by Tara Seals
Sonic Drive-In, the US fast-food chain where car-hops are still a thing, is the latest victim of a security breach affecting an unknown number of store payment systems—but it could be millions of victims.
Sonic has confirmed that they have been investigating unusual payment card activity since being informed by their credit card processor last week.
First disclosed by independent researcher Brian Krebs, the compromise came to light via a pattern of fraudulent transactions on cards that had previously been used at one of Sonic’s 3,600 locations.
“I began hearing from sources at multiple financial institutions,” Krebs noted in a post. Those cards were then found to be part of a cache of five million credit and debit card accounts that were first put up for sale in mid-September on a dark web site called Joker’s Stash, all indexed by city, state and ZIP code. They’re going at a premium, too: between $25 and $50 per card.

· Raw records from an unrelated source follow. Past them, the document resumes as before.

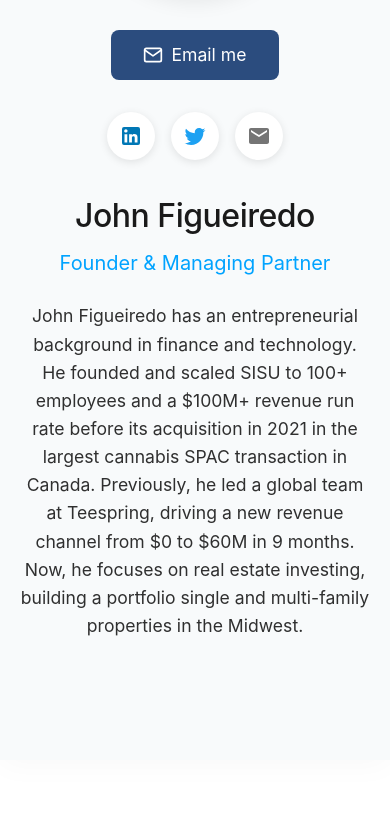
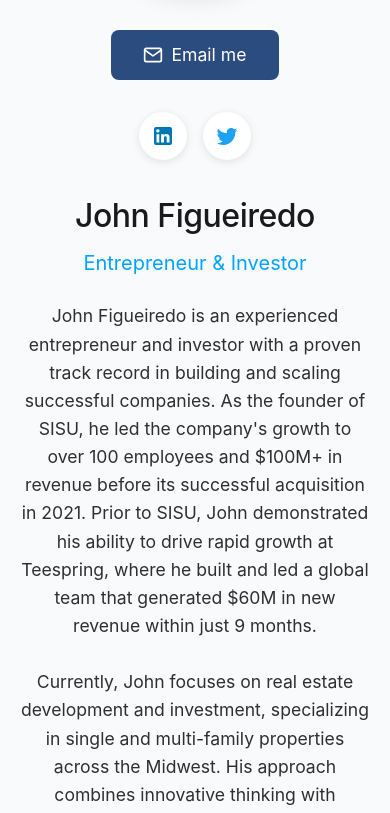
Before and after one commit to johnfig/john-figueiredo, a React (Create React App) app: page / in a window 390 px wide. Shown: the part 1306-2119 px from the top of the page. Built offline with nearby package versions, Linux system fonts and the light colour scheme.

Commit message:
Update to John Figueiredo on metadata and mobile nav bar to be correct order

```diff
--- a/public/index.html
+++ b/public/index.html
@@ -7,21 +7,21 @@
     <meta name="theme-color" content="#000919" />
 
     <!-- Primary Meta Tags -->
-    <meta name="title" content="SISU Ventures" />
-    <meta name="description" content="Building and investing in transformative companies" />
+    <meta name="title" content="John Figueiredo" />
+    <meta name="description" content="Entrepreneur, Investor, and Real Estate Developer" />
 
     <!-- Open Graph / Facebook -->
     <meta property="og:type" content="website" />
-    <meta property="og:url" content="https://sisuventures.co" />
-    <meta property="og:title" content="SISU Ventures" />
-    <meta property="og:description" content="Building and investing in transformative companies" />
+    <meta property="og:url" content="https://johnfigueiredo.com" />
+    <meta property="og:title" content="John Figueiredo" />
+    <meta property="og:description" content="Entrepreneur, Investor, and Real Estate Developer" />
     <meta property="og:image" content="%PUBLIC_URL%/og-image.png" />
 
     <!-- Twitter -->
     <meta name="twitter:card" content="summary" />
-    <meta name="twitter:url" content="https://sisuventures.co" />
-    <meta name="twitter:title" content="SISU Ventures" />
-    <meta name="twitter:description" content="Building and investing in transformative companies" />
+    <meta name="twitter:url" content="https://johnfigueiredo.com" />
+    <meta name="twitter:title" content="John Figueiredo" />
+    <meta name="twitter:description" content="Entrepreneur, Investor, and Real Estate Developer" />
     <meta name="twitter:image" content="%PUBLIC_URL%/og-image.png" />
 
     <!-- Favicon -->
@@ -30,7 +30,7 @@
     <link rel="icon" type="image/png" sizes="16x16" href="%PUBLIC_URL%/favicon-16x16.png" />
     <link rel="manifest" href="%PUBLIC_URL%/manifest.json" />
 
-    <title>SISU Ventures</title>
+    <title>John Figueiredo</title>
   </head>
   <body>
     <noscript>You need to enable JavaScript to run this app.</noscript>
--- a/src/components/About.js
+++ b/src/components/About.js
@@ -182,23 +182,23 @@ const About = () => {
                   <path d="M22.46 6C21.69 6.35 20.86 6.58 20 6.69C20.88 6.16 21.56 5.32 21.88 4.31C21.05 4.81 20.13 5.16 19.16 5.36C18.37 4.5 17.26 4 16 4C13.65 4 11.73 5.92 11.73 8.29C11.73 8.63 11.77 8.96 11.84 9.27C8.28 9.09 5.11 7.38 3 4.79C2.63 5.42 2.42 6.16 2.42 6.94C2.42 8.43 3.17 9.75 4.33 10.5C3.62 10.5 2.96 10.3 2.38 10V10.03C2.38 12.11 3.86 13.85 5.82 14.24C5.46 14.34 5.08 14.39 4.69 14.39C4.42 14.39 4.15 14.36 3.89 14.31C4.43 16 6 17.26 7.89 17.29C6.43 18.45 4.58 19.13 2.56 19.13C2.22 19.13 1.88 19.11 1.54 19.07C3.44 20.29 5.7 21 8.12 21C16 21 20.33 14.46 20.33 8.79C20.33 8.6 20.33 8.42 20.32 8.23C21.16 7.63 21.88 6.87 22.46 6Z"/>
                 </svg>
               </SocialButton>
-              <SocialButton href="mailto:john@sisuventures.co">
-                <svg width="24" height="24" viewBox="0 0 24 24" fill="#757575">
-                  <path d="M20 4H4C2.9 4 2 4.9 2 6V18C2 19.1 2.9 20 4 20H20C21.1 20 22 19.1 22 18V6C22 4.9 21.1 4 20 4ZM20 8L12 13L4 8V6L12 11L20 6V8Z"/>
-                </svg>
-              </SocialButton>
             </SocialLinks>
           </ImageWrapper>
           <PartnerInfo>
             <PartnerName>John Figueiredo</PartnerName>
-            <PartnerRole>Founder & Managing Partner</PartnerRole>
+            <PartnerRole>Entrepreneur & Investor</PartnerRole>
             <PartnerBio>
-              John Figueiredo has an entrepreneurial background in finance and technology.
-              He founded and scaled SISU to 100+ employees and a $100M+ revenue run rate
-              before its acquisition in 2021 in the largest cannabis SPAC transaction in
-              Canada. Previously, he led a global team at Teespring, driving a new revenue
-              channel from $0 to $60M in 9 months. Now, he focuses on real estate investing,
-              building a portfolio single and multi-family properties in the Midwest.
+              John Figueiredo is an experienced entrepreneur and investor with a proven track record
+              in building and scaling successful companies. As the founder of SISU, he led the
+              company's growth to over 100 employees and $100M+ in revenue before its successful
+              acquisition in 2021. Prior to SISU, John demonstrated his ability to drive rapid
+              growth at Teespring, where he built and led a global team that generated $60M in
+              new revenue within just 9 months.
+              <br /><br />
+              Currently, John focuses on real estate development and investment, specializing in
+              single and multi-family properties across the Midwest. His approach combines
+              innovative thinking with strategic execution to create value in both traditional
+              and emerging markets.
             </PartnerBio>
           </PartnerInfo>
         </PartnerCard>
--- a/src/components/Navbar.js
+++ b/src/components/Navbar.js
@@ -268,18 +268,18 @@ const Navbar = () => {
           }}
         >
           <NavLink
+            to="about"
+            smooth={true}
+            onClick={handleLinkClick}
+          >
+            About
+          </NavLink>
+          <NavLink
             to="portfolio"
             smooth={true}
             onClick={handleLinkClick}
           >
             Portfolio
-          </NavLink>
-          <NavLink
-            to="about"
-            smooth={true}
-            onClick={handleLinkClick}
-          >
-            About
           </NavLink>
         </MobileNavContainer>
       </MobileMenu>
```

“I should note that it remains unclear whether Sonic is the only company whose customers’ cards are being sold in this particular batch of five million cards at Joker’s Stash,” Krebs said. “There are some (as yet unconfirmed) indications that perhaps Sonic customer cards are being mixed in with those stolen from other eatery brands that may be compromised by the same attackers.”